Basement Water Problems

Water is a home’s worst enemy and water damage can happen very quickly or over several years, and it’s usually very expensive to repair. Preventing a problem before it occurs is the best solution to potential water damage to your home.

            Almost all basements experience a water problem at one time or another. It can happen from heavy rain, a high water table, a plumbing leak or sewer backup, causing damage to walls, insulation, interior finishes and personal items. Cracks in basement walls can also cause water to enter into the home and, in extreme cases, affect the foundation structure. Signs of moisture in basements are staining, dampness, peeling paint, an odour, mould, loose tiles or efflorescence (a white, powdery salt deposit from concrete).

To help prevent water from collecting around the exterior of your home, all downspouts from eavestroughs should discharge water at least six feet away from the foundation. As well, the ground should slope away from the perimeter of the home at one inch per foot, for at least six feet. This will help direct surface water away from the building. Walks and driveways should also slope away from the home. Basement window wells should have drains or gravel filled columns that carry water to the drainage tile, or plastic covers that prevent rain from collecting in the well. Protecting foundation walls below grade with an exterior, damp-proof membrane is highly recommended where ground water is frequently present.

To protect the inside of your home, inspect all plumbing pipes and fixtures for signs of leaks, rust, corrosion or damage. Sump pumps and pits should be tested and inspected regularly to ensure ground water is redirected outdoors and away from the home. A battery-powered, back-up sump pump system can save you thousands of dollars in potential water damage during a power outage, or if the main pump fails.

Hot water tanks commonly leak. A floor drain should be located nearby, or else a drain pan is recommended under the tank, with pan walls at least two inches high and the pan volume larger than the tank. A backwater valve is designed to protect the home against storm sewer back-ups. It is a type of one-way check valve installed downstream of the floor drain trap.

Be sure to ask your insurance agent to clarify the types of water damage losses that will or will not be covered under your home policy. An ounce of prevention is a pound of cure when it means saving your home from water damage.

by Larry Hogard

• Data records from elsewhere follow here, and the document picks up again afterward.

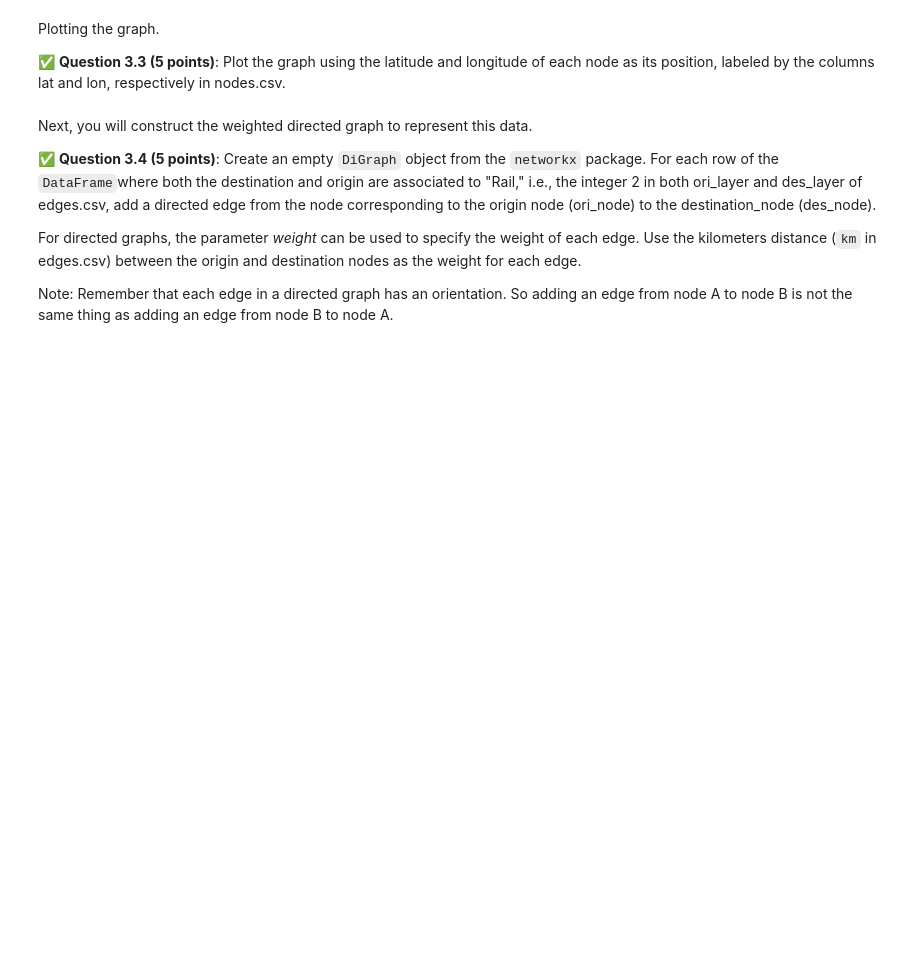
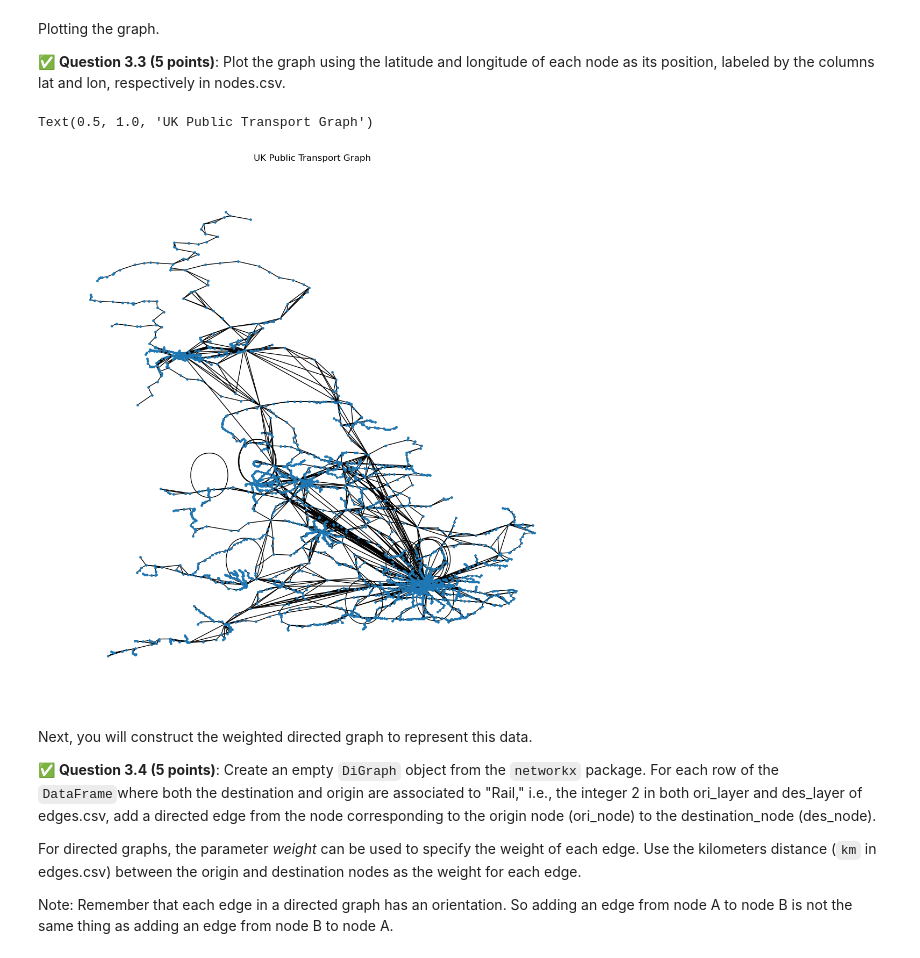
Before and after one commit to JamboLe/CMSE202-f24-turnin, a Jupyter notebook: hw-02/HW-02_ABMandGraphTheory-STUDENT.ipynb, the cells around one changed output. Cells and saved outputs as stored; diff of their text form; code cells hidden in the pictures; blank space fills up the shorter version.

```diff
--- a/hw-02/HW-02_ABMandGraphTheory-STUDENT.ipynb
+++ b/hw-02/HW-02_ABMandGraphTheory-STUDENT.ipynb
@@ -567,0 +566,7 @@ In this part of the homework, we will look at a dataset which contains the whole
+# %%
+# Write your code here
+import pandas as pd
+nodes_df = pd.read_csv("nodes.csv")
+nodes_head = nodes_df.head()
+nodes_tail = nodes_df.tail()
+print(nodes_head,nodes_tail)
@@ -574,3 +589,15 @@ Now, you will construct a graph of the nodes (stops).
+# %%
+# Write your code here
+import networkx as nx
+edges_df = pd.read_csv("edges.csv")
+graph = nx.Graph()
+rail_edges = edges_df[(edges_df['ori_layer'] == 2) & (edges_df['des_layer'] == 2)]
+for i in range(len(rail_edges)):
+    origin_node = rail_edges.iloc[i]['ori_node']
+    destination_node = rail_edges.iloc[i]['des_node']
+    graph.add_edge(origin_node, destination_node)
+# the loop above goes through every row in rail_edges to get the starting and ending points of train routes,
+# hen adds a connection between them in the graph to represent the travel routes
 # %% [markdown]
 Plotting the graph.
 
@@ -580,3 +605,12 @@ Plotting the graph.
+# %%
+# Write your code here
+positions = {nodes_df.loc[i, 'node']: (nodes_df.loc[i, 'lon'], nodes_df.loc[i, 'lat']) for i in range(len(nodes_df))} #Creating a dictionary of node positions using longitude and latitude because we need to position each node accurately on the graph
+plt.figure(figsize=(10, 10))
+nx.draw(graph, pos=positions, node_size=6)
+plt.title("UK Public Transport Graph")
+# %% [output]
+Text(0.5, 1.0, 'UK Public Transport Graph')
+[figure, added]
 # %% [markdown]
 Next, you will construct the weighted directed graph to represent this data.
 
```
Also changed, not shown: parts of 17 cells of this notebook.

Excerpts of this article originally published in The WallEye Magazine, Thunder Bay’s Arts and Culture Alternative, May 2012.